While sexual violence crimes in conflict elicited little response from the international community until the last decade of the 20th century, the 21st century commenced with a number of resolutions being passed by the United Nations aiming to challenge these crimes. The attention given to sexual violence crimes in conflict specifically in the DRC have led to the country being labelled ‘the rape capital of the world’. The international community has assumed a number of roles in this regard as countries of the Global North have funded numerous projects that aim to eradicate these crimes in the DRC. These projects are dominated by the idea that the implementation of the rule of law can bring justice to Congolese women by strengthening the Congolese legal system, promoting access to justice for survivors, and enhancing prosecution of perpetrators through mobile hearings which are designed to reach out to survivors in remote areas where many of the crimes are committed.

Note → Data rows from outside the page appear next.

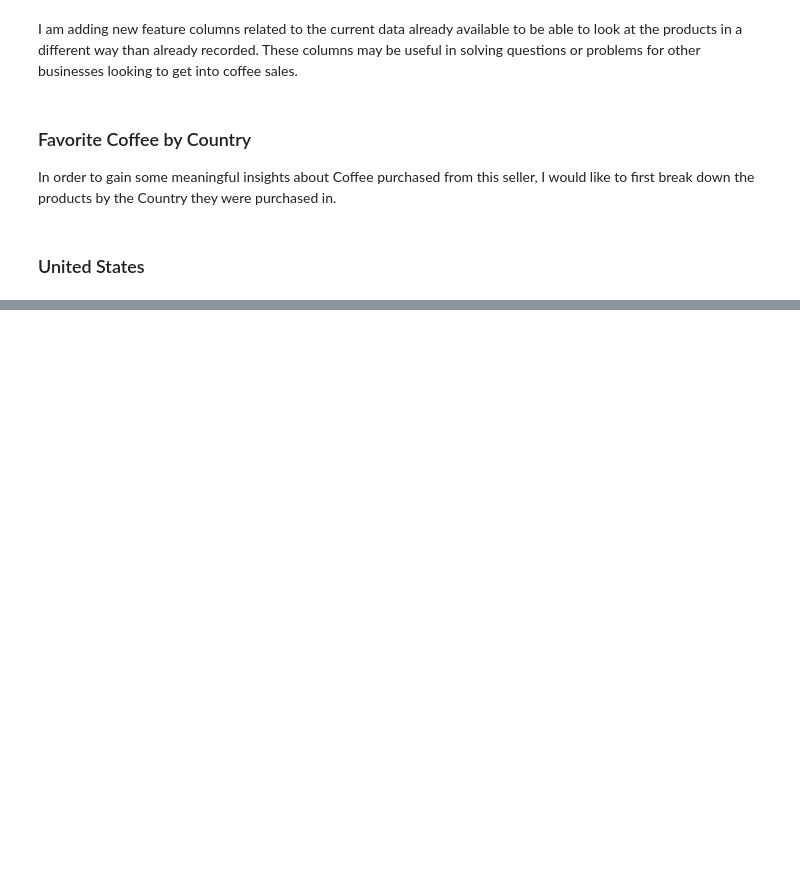
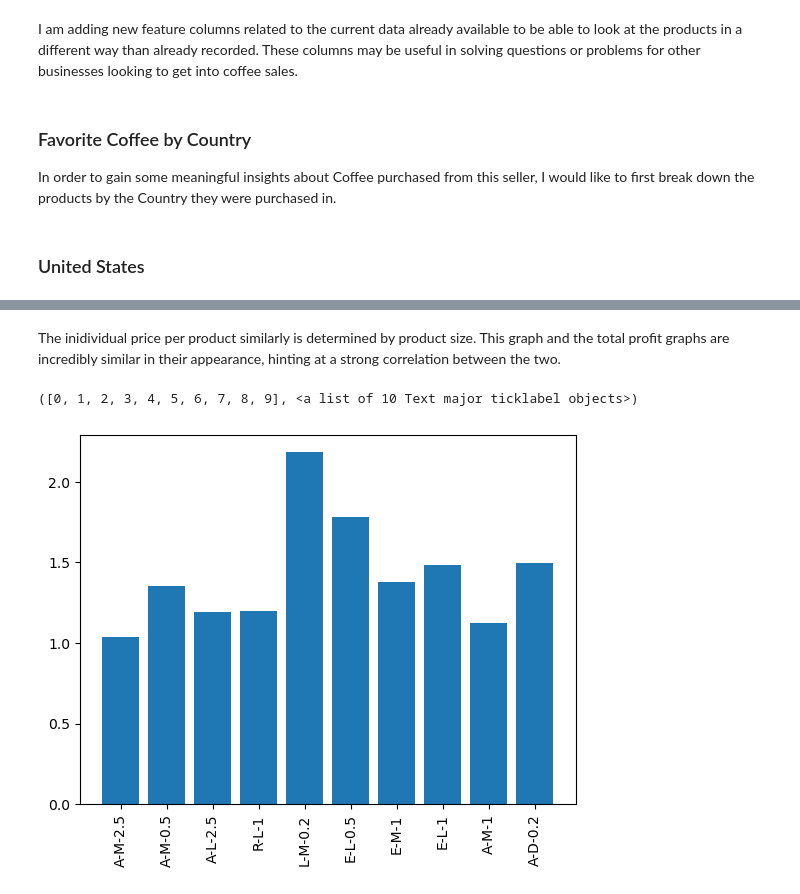
Before and after one commit to m-romanski/Coffee-Beans-Sales, a Jupyter notebook: Coffee/Untitled.ipynb, the cells around one changed output, grey strips where cells are left out. Saved outputs shown, nothing was run; the diff lists cells and outputs as text; code cells hidden in the pictures; blank space fills up the shorter version.

```diff
--- a/Coffee/Untitled.ipynb
+++ b/Coffee/Untitled.ipynb
@@ -51,0 +68,8 @@ plt.xticks(rotation=90)
+# %% [markdown]
+The inidividual price per product similarly is determined by product size. This graph and the total profit graphs are incredibly similar in their appearance, hinting at a strong correlation between the two.
+# %%
+plt.bar(us_prod['Product ID'], us_prod['Price per 100g'])
+plt.xticks(rotation=90)
+# %% [output]
+([0, 1, 2, 3, 4, 5, 6, 7, 8, 9], <a list of 10 Text major ticklabel objects>)
+[figure, added]
```
Also changed, not shown: parts of 9 cells of this notebook.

This thesis aims to explore the impact of international assistance on challenging sexual violence crimes in conflict in the eastern DRC. In this regard, firstly, a broad understanding of the notion of violence is provided by gendering Slavoj Žižek’s theory of violence which claims that sexual violence crimes are more than the physical acts of violence as they are an expression of unequal gender power relations. The thesis then explores whether international assistance challenging sexual violence crimes through the rule of law employ these deeper understandings of violence. The main argument is that in order to end sexual violence crimes, violence embedded in gender power relations needs to be challenged in addition to the visible acts of violence. Hence, this thesis will explore whether changes in gender power relations or a transformation of gender performativity is affected by international assistance.